Source: TimeWerke Videos on YouTube

Did you hear about the poor male Olive Ridely sea turtle that underwent a bloody and painful ordeal to have a straw between 10cm and 12cm long removed from its nostril?

Well, for those who haven’t, now you have. If you wish to read more, it is documented in the National Geographic article: “For Animals, Plastic is Turning the Ocean into a Minefield”.

For those who wish to see how it was done, the video of this operation can be found on YouTube on The Sea Turtle Biologist channel titled: “Sea Turtle with Straw up its Nostril – “No” to plastic straws”. Be warned that the video content is graphic and contains strong language.

Did you also know that you could well be responsible not just for this sea turtle’s plight but other marine creatures as well?

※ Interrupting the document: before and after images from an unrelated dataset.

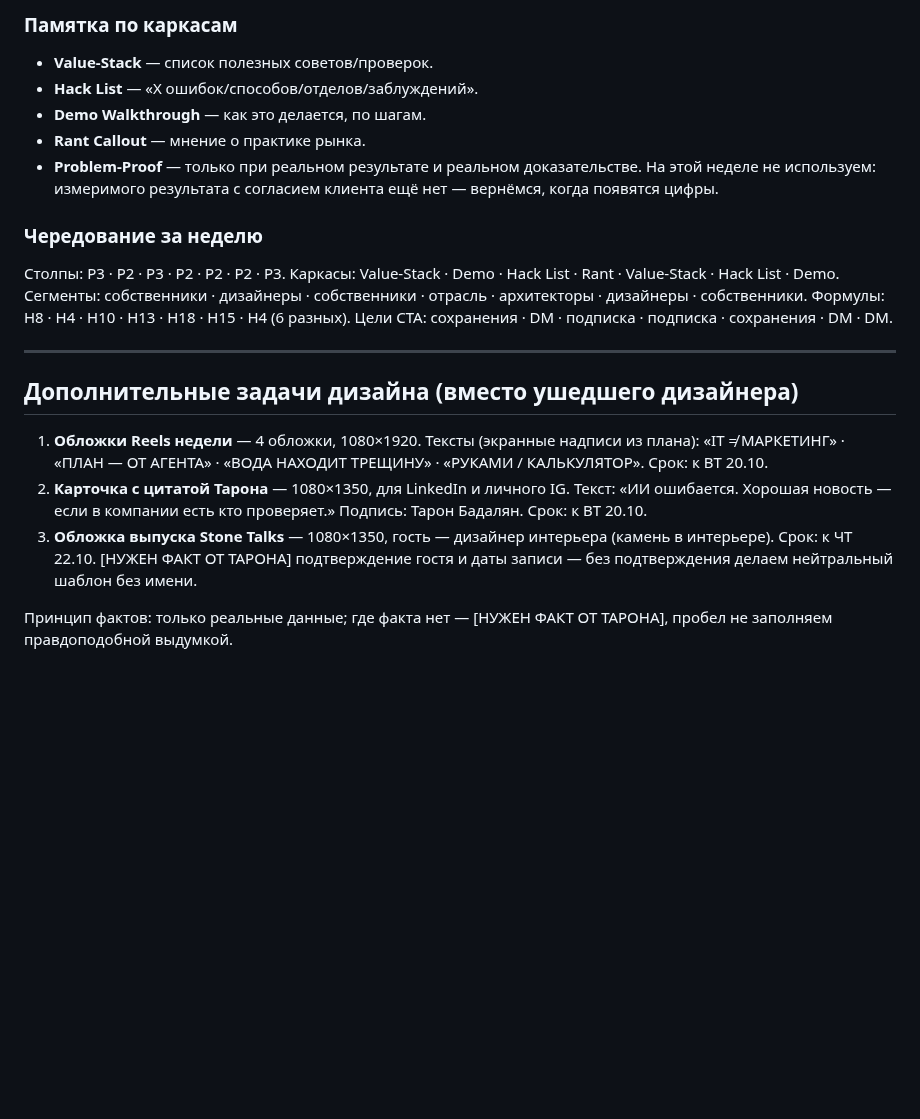
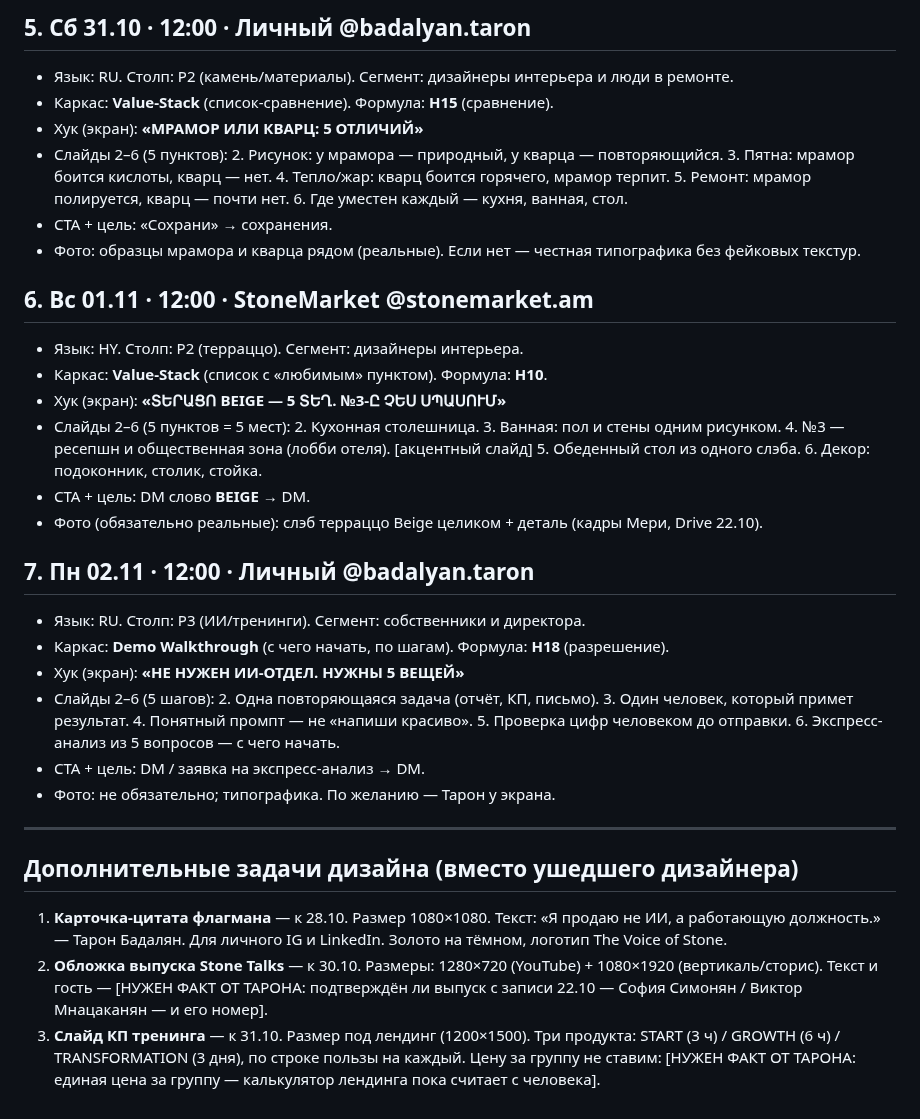
Before and after one commit to worktaronbadalyan-hub/inessa-design, a Markdown page: stonetalks/brief.md, the part around one of its changes. GitHub-like rendering; blank space fills up the shorter version.

```diff
--- a/stonetalks/brief.md
+++ b/stonetalks/brief.md
@@ -124,19 +74,50 @@
 
-### Памятка по каркасам
-- **Value-Stack** — список полезных советов/проверок.
-- **Hack List** — «X ошибок/способов/отделов/заблуждений».
-- **Demo Walkthrough** — как это делается, по шагам.
-- **Rant Callout** — мнение о практике рынка.
-- **Problem-Proof** — только при реальном результате и реальном доказательстве. На этой неделе не используем: измеримого результата с согласием клиента ещё нет — вернёмся, когда появятся цифры.
+## 5. Сб 31.10 · 12:00 · Личный @badalyan.taron
 
-### Чередование за неделю
-Столпы: P3 · P2 · P3 · P2 · P2 · P2 · P3. Каркасы: Value-Stack · Demo · Hack List · Rant · Value-Stack · Hack List · Demo. Сегменты: собственники · дизайнеры · собственники · отрасль · архитекторы · дизайнеры · собственники. Формулы: H8 · H4 · H10 · H13 · H18 · H15 · H4 (6 разных). Цели CTA: сохранения · DM · подписка · подписка · сохранения · DM · DM.
+- Язык: RU. Столп: P2 (камень/материалы). Сегмент: дизайнеры интерьера и люди в ремонте.
+- Каркас: **Value-Stack** (список-сравнение). Формула: **H15** (сравнение).
+- Хук (экран): **«МРАМОР ИЛИ КВАРЦ: 5 ОТЛИЧИЙ»**
+- Слайды 2–6 (5 пунктов):
+  2. Рисунок: у мрамора — природный, у кварца — повторяющийся.
+  3. Пятна: мрамор боится кислоты, кварц — нет.
+  4. Тепло/жар: кварц боится горячего, мрамор терпит.
+  5. Ремонт: мрамор полируется, кварц — почти нет.
+  6. Где уместен каждый — кухня, ванная, стол.
+- CTA + цель: «Сохрани» → сохранения.
+- Фото: образцы мрамора и кварца рядом (реальные). Если нет — честная типографика без фейковых текстур.
+
+## 6. Вс 01.11 · 12:00 · StoneMarket @stonemarket.am
+
+- Язык: HY. Столп: P2 (терраццо). Сегмент: дизайнеры интерьера.
+- Каркас: **Value-Stack** (список с «любимым» пунктом). Формула: **H10**.
+- Хук (экран): **«ՏԵՐԱՑՈ BEIGE — 5 ՏԵՂ. №3-Ը ՉԵՍ ՍՊԱՍՈՒՄ»**
+- Слайды 2–6 (5 пунктов = 5 мест):
+  2. Кухонная столешница.
+  3. Ванная: пол и стены одним рисунком.
+  4. №3 — ресепшн и общественная зона (лобби отеля). [акцентный слайд]
+  5. Обеденный стол из одного слэба.
+  6. Декор: подоконник, столик, стойка.
+- CTA + цель: DM слово **BEIGE** → DM.
+- Фото (обязательно реальные): слэб терраццо Beige целиком + деталь (кадры Мери, Drive 22.10).
+
+## 7. Пн 02.11 · 12:00 · Личный @badalyan.taron
+
+- Язык: RU. Столп: P3 (ИИ/тренинги). Сегмент: собственники и директора.
+- Каркас: **Demo Walkthrough** (с чего начать, по шагам). Формула: **H18** (разрешение).
+- Хук (экран): **«НЕ НУЖЕН ИИ-ОТДЕЛ. НУЖНЫ 5 ВЕЩЕЙ»**
+- Слайды 2–6 (5 шагов):
+  2. Одна повторяющаяся задача (отчёт, КП, письмо).
+  3. Один человек, который примет результат.
+  4. Понятный промпт — не «напиши красиво».
+  5. Проверка цифр человеком до отправки.
+  6. Экспресс-анализ из 5 вопросов — с чего начать.
+- CTA + цель: DM / заявка на экспресс-анализ → DM.
+- Фото: не обязательно; типографика. По желанию — Тарон у экрана.
 
 ---
 
 ## Дополнительные задачи дизайна (вместо ушедшего дизайнера)
-1. **Обложки Reels недели** — 4 обложки, 1080×1920. Тексты (экранные надписи из плана): «IT ≠ МАРКЕТИНГ» · «ПЛАН — ОТ АГЕНТА» · «ВОДА НАХОДИТ ТРЕЩИНУ» · «РУКАМИ / КАЛЬКУЛЯТОР». Срок: к ВТ 20.10.
-2. **Карточка с цитатой Тарона** — 1080×1350, для LinkedIn и личного IG. Текст: «ИИ ошибается. Хорошая новость — если в компании есть кто проверяет.» Подпись: Тарон Бадалян. Срок: к ВТ 20.10.
-3. **Обложка выпуска Stone Talks** — 1080×1350, гость — дизайнер интерьера (камень в интерьере). Срок: к ЧТ 22.10. [НУЖЕН ФАКТ ОТ ТАРОНА] подтверждение гостя и даты записи — без подтверждения делаем нейтральный шаблон без имени.
 
-Принцип фактов: только реальные данные; где факта нет — [НУЖЕН ФАКТ ОТ ТАРОНА], пробел не заполняем правдоподобной выдумкой.
+1. **Карточка-цитата флагмана** — к 28.10. Размер 1080×1080. Текст: «Я продаю не ИИ, а работающую должность.» — Тарон Бадалян. Для личного IG и LinkedIn. Золото на тёмном, логотип The Voice of Stone.
+2. **Обложка выпуска Stone Talks** — к 30.10. Размеры: 1280×720 (YouTube) + 1080×1920 (вертикаль/сторис). Текст и гость — [НУЖЕН ФАКТ ОТ ТАРОНА: подтверждён ли выпуск с записи 22.10 — София Симонян / Виктор Мнацаканян — и его номер].
+3. **Слайд КП тренинга** — к 31.10. Размер под лендинг (1200×1500). Три продукта: START (3 ч) / GROWTH (6 ч) / TRANSFORMATION (3 дня), по строке пользы на каждый. Цену за группу не ставим: [НУЖЕН ФАКТ ОТ ТАРОНА: единая цена за группу — калькулятор лендинга пока считает с человека].
```
Also changed, not shown: other parts of stonetalks/brief.md (+59 -109 lines).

Any plastic material or plastic thrash that enters our oceans due to our laziness, carelessness or sheer ignorance could well be viewed as food for the marine animals.

Now did you know that the fish we consume could well contain the plastic that originated from your very own hands?

Yes, the oceans are not our garbage disposal systems. The plastic thrash has to end up somewhere and it may well end up in your very own body because of the seafood you ate and cause even greater harm than the straw that was extracted from the sea turtle.

Not convinced? Do watch our video above: “How Our Plastic Thrash become Plastic Bullets”.

We term the plastic thrash thrown into our seas “plastic bullets” as it would one day return and perhaps do us more harm. So whenever you have the intention to throw any plastic material into the sea, do think twice about it.

We had an opportunity to speak with ocean explorer and marine conservationist Scott Cassell and asked him about the impact made by manmade plastics that are found in our oceans.

Scott Cassell is also the brand ambassador for Luminox and he is one of our favourites as he not only fights for real humane causes but is also keen to share his views, concerns and even highlight solutions to manmade problems.

Luminox supports Cassell’s marine conservation activities conducted via non-profit organisations Sea Wolves Unlimited and Undersea Voyager Project with several collections in its portfolio. One of the latest is the Deep Dive 1550 Series seen towards the end of our video.

If you wish to know more about Scott Cassell, do check out this video: “5 Questions with Ocean Explorer Scott Cassell” as he explains what he does and the importance of our oceans.